### About this exercise
In the records that follow, find each line with the word "emits" and copy it.

### Data for processing

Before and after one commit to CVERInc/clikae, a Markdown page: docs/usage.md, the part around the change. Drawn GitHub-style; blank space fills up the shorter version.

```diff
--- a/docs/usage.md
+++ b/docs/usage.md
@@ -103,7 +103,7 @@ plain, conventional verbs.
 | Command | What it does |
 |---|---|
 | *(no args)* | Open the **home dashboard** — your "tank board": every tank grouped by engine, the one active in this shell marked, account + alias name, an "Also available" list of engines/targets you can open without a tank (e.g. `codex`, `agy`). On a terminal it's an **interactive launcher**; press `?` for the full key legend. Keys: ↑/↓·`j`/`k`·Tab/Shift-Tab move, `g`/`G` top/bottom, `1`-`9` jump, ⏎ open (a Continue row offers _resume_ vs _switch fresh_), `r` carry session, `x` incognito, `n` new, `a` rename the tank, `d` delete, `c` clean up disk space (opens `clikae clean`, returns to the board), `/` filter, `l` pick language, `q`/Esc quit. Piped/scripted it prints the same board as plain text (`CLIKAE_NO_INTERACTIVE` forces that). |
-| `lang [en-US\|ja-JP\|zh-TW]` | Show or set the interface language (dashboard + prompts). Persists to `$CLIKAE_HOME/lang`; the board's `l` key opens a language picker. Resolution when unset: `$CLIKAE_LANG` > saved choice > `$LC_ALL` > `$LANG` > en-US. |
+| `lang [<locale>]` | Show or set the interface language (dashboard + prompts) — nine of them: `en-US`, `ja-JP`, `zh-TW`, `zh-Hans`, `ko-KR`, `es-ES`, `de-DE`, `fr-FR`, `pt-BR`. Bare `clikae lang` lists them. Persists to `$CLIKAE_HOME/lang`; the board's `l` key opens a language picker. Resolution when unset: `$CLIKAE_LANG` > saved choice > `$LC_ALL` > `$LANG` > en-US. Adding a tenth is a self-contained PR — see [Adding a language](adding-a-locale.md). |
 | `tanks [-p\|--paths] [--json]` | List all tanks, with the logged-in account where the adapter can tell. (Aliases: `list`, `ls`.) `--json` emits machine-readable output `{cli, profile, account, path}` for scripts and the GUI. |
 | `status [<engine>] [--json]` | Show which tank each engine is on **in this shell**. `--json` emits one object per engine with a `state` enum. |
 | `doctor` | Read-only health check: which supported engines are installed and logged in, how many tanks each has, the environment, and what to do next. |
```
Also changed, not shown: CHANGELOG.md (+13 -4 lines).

### Exercise solution
 | `tanks [-p\|--paths] [--json]` | List all tanks, with the logged-in account where the adapter can tell. (Aliases: `list`, `ls`.) `--json` emits machine-readable output `{cli, profile, account, path}` for scripts and the GUI. |
 | `status [<engine>] [--json]` | Show which tank each engine is on **in this shell**. `--json` emits one object per engine with a `state` enum. |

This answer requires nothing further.